Records:

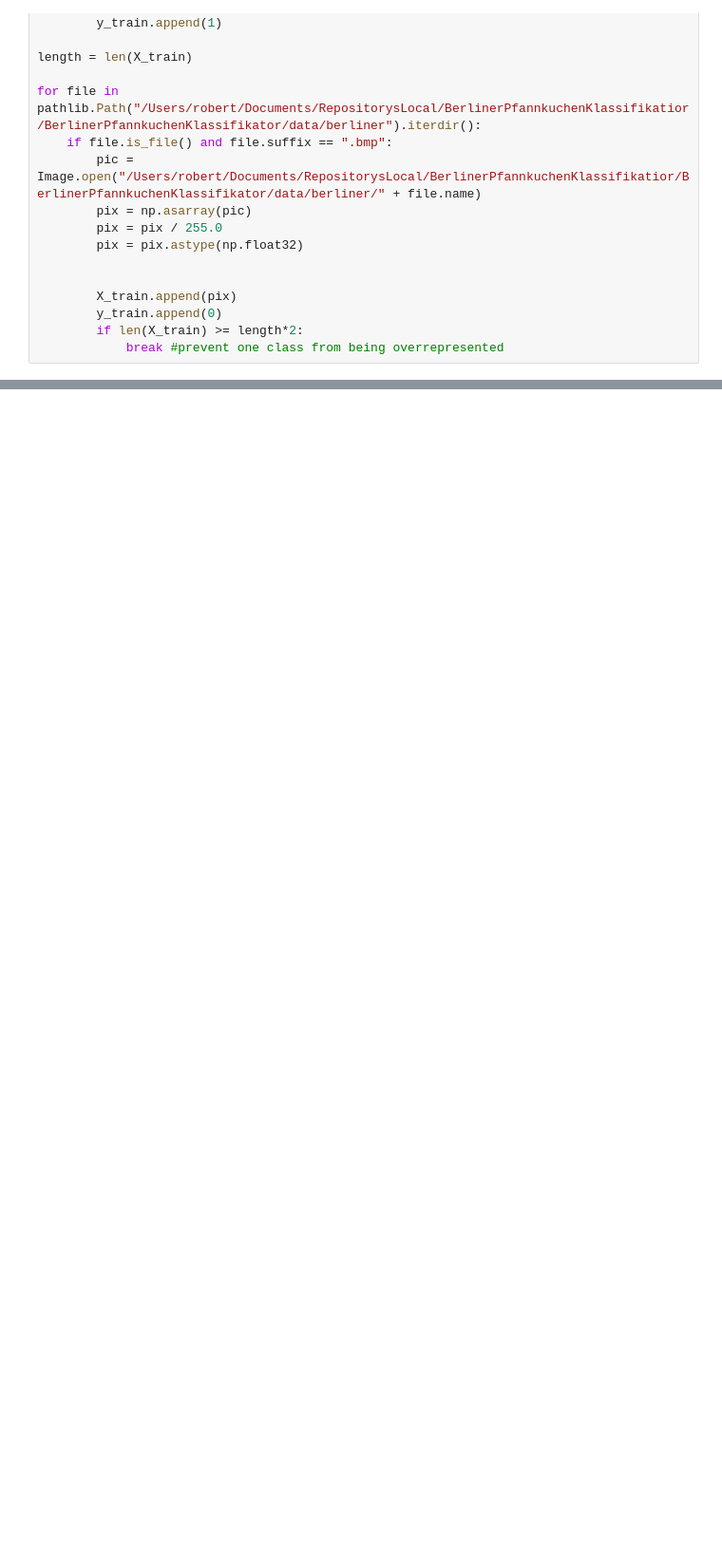
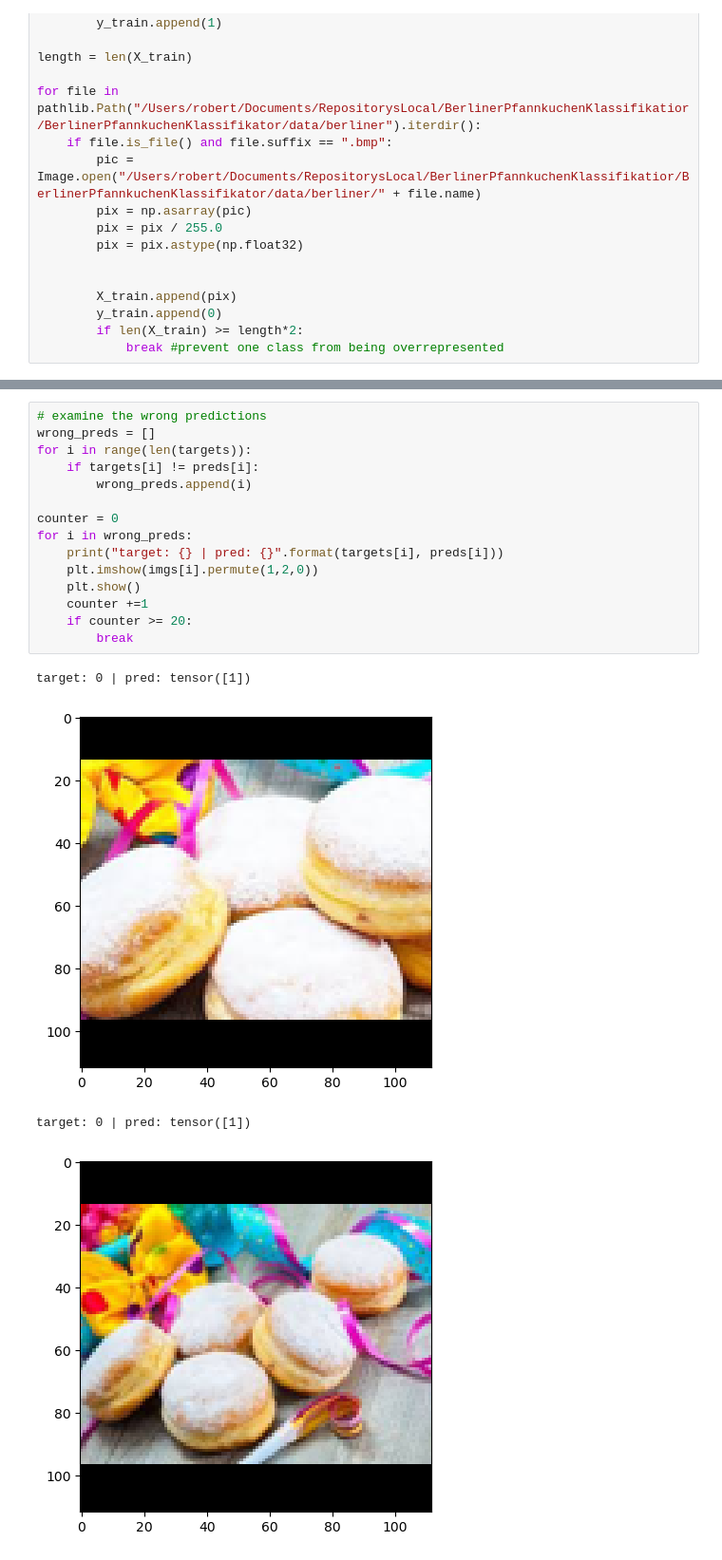
Before and after one commit to Rob2U/BerlinerPfannkuchenKlassifikator, a Jupyter notebook: src/cnn.ipynb, the cells around one changed output, grey strips where cells are left out. Shown at 95% size. Saved outputs shown, nothing was run; the diff lists cells and outputs as text; blank space fills up the shorter version.

```diff
--- a/src/cnn.ipynb
+++ b/src/cnn.ipynb
@@ -301,0 +333,20 @@ tensor([[269,  41],
+# %%
+# examine the wrong predictions
+wrong_preds = []
+for i in range(len(targets)):
+    if targets[i] != preds[i]:
+        wrong_preds.append(i)
+
+counter = 0
+for i in wrong_preds:
+    print("target: {} | pred: {}".format(targets[i], preds[i]))
+    plt.imshow(imgs[i].permute(1,2,0))
+    plt.show()
+    counter +=1
+    if counter >= 20:
+        break
+# %% [output]
+target: 0 | pred: tensor([1])
+[figure, added]
+target: 0 | pred: tensor([1])
+[figure, added]
```
Also changed, not shown: parts of 13 cells of this notebook, 1 other file.
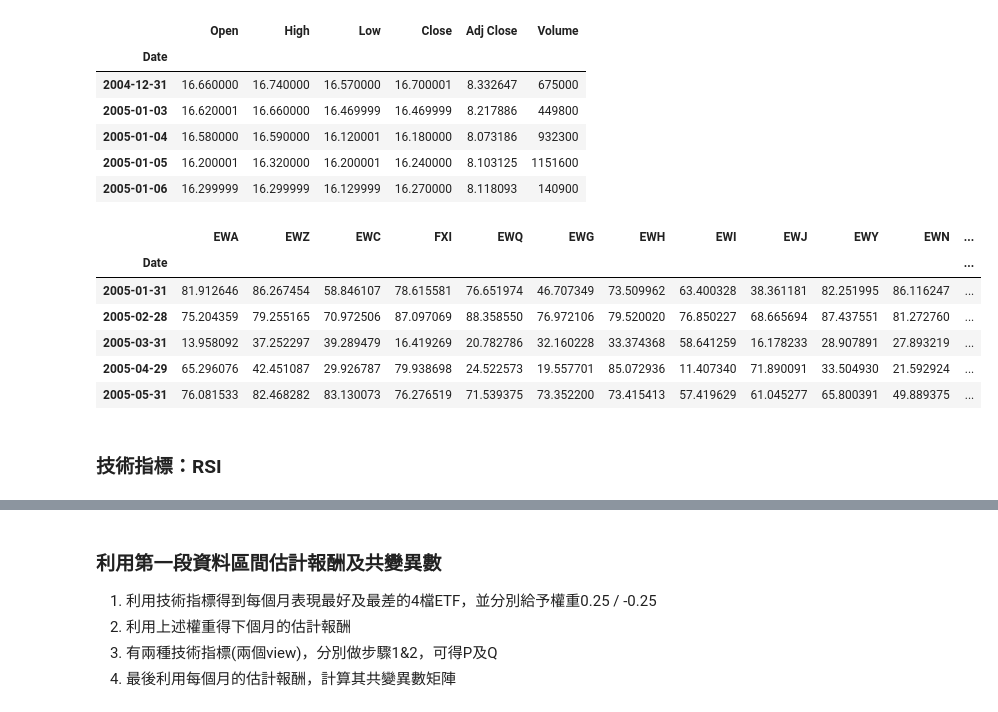
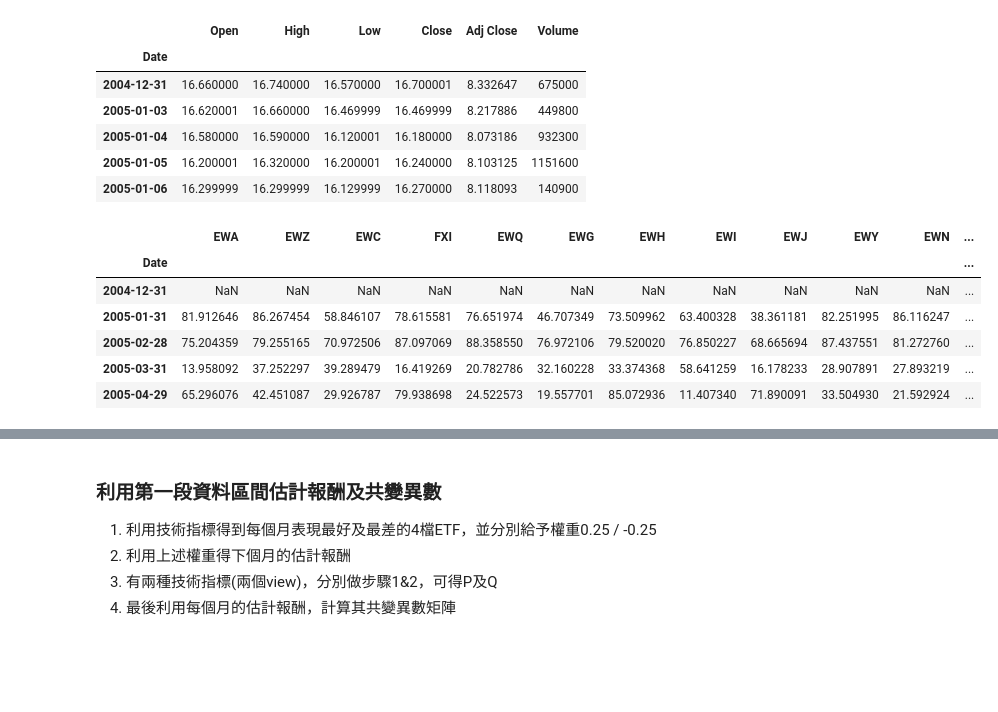
Before and after one commit to Yen-Wei-Chun/Robot_Fin, a Jupyter notebook: hw.2_BL_model/BL_data.ipynb, the cells around one changed output, grey strips where cells are left out. Cells and saved outputs as stored; diff of their text form; code cells hidden in the pictures; blank space fills up the shorter version.

```diff
--- a/hw.2_BL_model/BL_data.ipynb
+++ b/hw.2_BL_model/BL_data.ipynb
@@ -127,18 +162,16 @@ kd_IVV = kd(training_period_data(IVV))
 # %%
 kd_list = [kd_EWA.values, kd_EWZ.values, kd_EWC.values, kd_FXI.values, kd_EWQ.values, kd_EWG.values, kd_EWH.values, kd_EWI.values, kd_EWJ.values, kd_EWY.values, kd_EWN.values, kd_EWS.values, kd_EZA.values, kd_EWP.values, kd_EWD.values, kd_EWL.values, kd_EWT.values, kd_EWU.values, kd_IVV.values]
 kd_frame = pd.DataFrame(kd_list).transpose()
 kd_frame.columns = tickers
 kd_frame.index = kd_EWA.index
-kd_frame = kd_frame.dropna().asfreq('BM')
+kd_frame = kd_frame.asfreq('BM')
 
 kd_frame.head()
 # %% [output]
 |  | EWA | EWZ | EWC | FXI | EWQ | EWG | EWH | EWI | EWJ | EWY | EWN | ... |
 | Date |  |  |  |  |  |  |  |  |  |  |  | ... |
+| 2004-12-31 | NaN | NaN | NaN | NaN | NaN | NaN | NaN | NaN | NaN | NaN | NaN | ... |
 | 2005-01-31 | 81.912646 | 86.267454 | 58.846107 | 78.615581 | 76.651974 | 46.707349 | 73.509962 | 63.400328 | 38.361181 | 82.251995 | 86.116247 | ... |
 | 2005-02-28 | 75.204359 | 79.255165 | 70.972506 | 87.097069 | 88.358550 | 76.972106 | 79.520020 | 76.850227 | 68.665694 | 87.437551 | 81.272760 | ... |
 | 2005-03-31 | 13.958092 | 37.252297 | 39.289479 | 16.419269 | 20.782786 | 32.160228 | 33.374368 | 58.641259 | 16.178233 | 28.907891 | 27.893219 | ... |
 | 2005-04-29 | 65.296076 | 42.451087 | 29.926787 | 79.938698 | 24.522573 | 19.557701 | 85.072936 | 11.407340 | 71.890091 | 33.504930 | 21.592924 | ... |
-| 2005-05-31 | 76.081533 | 82.468282 | 83.130073 | 76.276519 | 71.539375 | 73.352200 | 73.415413 | 57.419629 | 61.045277 | 65.800391 | 49.889375 | ... |
-# %% [markdown]
-### 技術指標：RSI
```
Also changed, not shown: parts of 18 cells of this notebook, 2 other files.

Exercise directions: Repeat all of the listing above word for word, and exclude the pictures.

Task answer:
Before and after one commit to Rob2U/BerlinerPfannkuchenKlassifikator, a Jupyter notebook: src/cnn.ipynb, the cells around one changed output, grey strips where cells are left out. Shown at 95% size. Saved outputs shown, nothing was run; the diff lists cells and outputs as text; blank space fills up the shorter version.

```diff
--- a/src/cnn.ipynb
+++ b/src/cnn.ipynb
@@ -301,0 +333,20 @@ tensor([[269,  41],
+# %%
+# examine the wrong predictions
+wrong_preds = []
+for i in range(len(targets)):
+    if targets[i] != preds[i]:
+        wrong_preds.append(i)
+
+counter = 0
+for i in wrong_preds:
+    print("target: {} | pred: {}".format(targets[i], preds[i]))
+    plt.imshow(imgs[i].permute(1,2,0))
+    plt.show()
+    counter +=1
+    if counter >= 20:
+        break
+# %% [output]
+target: 0 | pred: tensor([1])
+[figure, added]
+target: 0 | pred: tensor([1])
+[figure, added]
```
Also changed, not shown: parts of 13 cells of this notebook, 1 other file.
Before and after one commit to Yen-Wei-Chun/Robot_Fin, a Jupyter notebook: hw.2_BL_model/BL_data.ipynb, the cells around one changed output, grey strips where cells are left out. Cells and saved outputs as stored; diff of their text form; code cells hidden in the pictures; blank space fills up the shorter version.

```diff
--- a/hw.2_BL_model/BL_data.ipynb
+++ b/hw.2_BL_model/BL_data.ipynb
@@ -127,18 +162,16 @@ kd_IVV = kd(training_period_data(IVV))
 # %%
 kd_list = [kd_EWA.values, kd_EWZ.values, kd_EWC.values, kd_FXI.values, kd_EWQ.values, kd_EWG.values, kd_EWH.values, kd_EWI.values, kd_EWJ.values, kd_EWY.values, kd_EWN.values, kd_EWS.values, kd_EZA.values, kd_EWP.values, kd_EWD.values, kd_EWL.values, kd_EWT.values, kd_EWU.values, kd_IVV.values]
 kd_frame = pd.DataFrame(kd_list).transpose()
 kd_frame.columns = tickers
 kd_frame.index = kd_EWA.index
-kd_frame = kd_frame.dropna().asfreq('BM')
+kd_frame = kd_frame.asfreq('BM')
 
 kd_frame.head()
 # %% [output]
 |  | EWA | EWZ | EWC | FXI | EWQ | EWG | EWH | EWI | EWJ | EWY | EWN | ... |
 | Date |  |  |  |  |  |  |  |  |  |  |  | ... |
+| 2004-12-31 | NaN | NaN | NaN | NaN | NaN | NaN | NaN | NaN | NaN | NaN | NaN | ... |
 | 2005-01-31 | 81.912646 | 86.267454 | 58.846107 | 78.615581 | 76.651974 | 46.707349 | 73.509962 | 63.400328 | 38.361181 | 82.251995 | 86.116247 | ... |
 | 2005-02-28 | 75.204359 | 79.255165 | 70.972506 | 87.097069 | 88.358550 | 76.972106 | 79.520020 | 76.850227 | 68.665694 | 87.437551 | 81.272760 | ... |
 | 2005-03-31 | 13.958092 | 37.252297 | 39.289479 | 16.419269 | 20.782786 | 32.160228 | 33.374368 | 58.641259 | 16.178233 | 28.907891 | 27.893219 | ... |
 | 2005-04-29 | 65.296076 | 42.451087 | 29.926787 | 79.938698 | 24.522573 | 19.557701 | 85.072936 | 11.407340 | 71.890091 | 33.504930 | 21.592924 | ... |
-| 2005-05-31 | 76.081533 | 82.468282 | 83.130073 | 76.276519 | 71.539375 | 73.352200 | 73.415413 | 57.419629 | 61.045277 | 65.800391 | 49.889375 | ... |
-# %% [markdown]
-### 技術指標：RSI
```
Also changed, not shown: parts of 18 cells of this notebook, 2 other files.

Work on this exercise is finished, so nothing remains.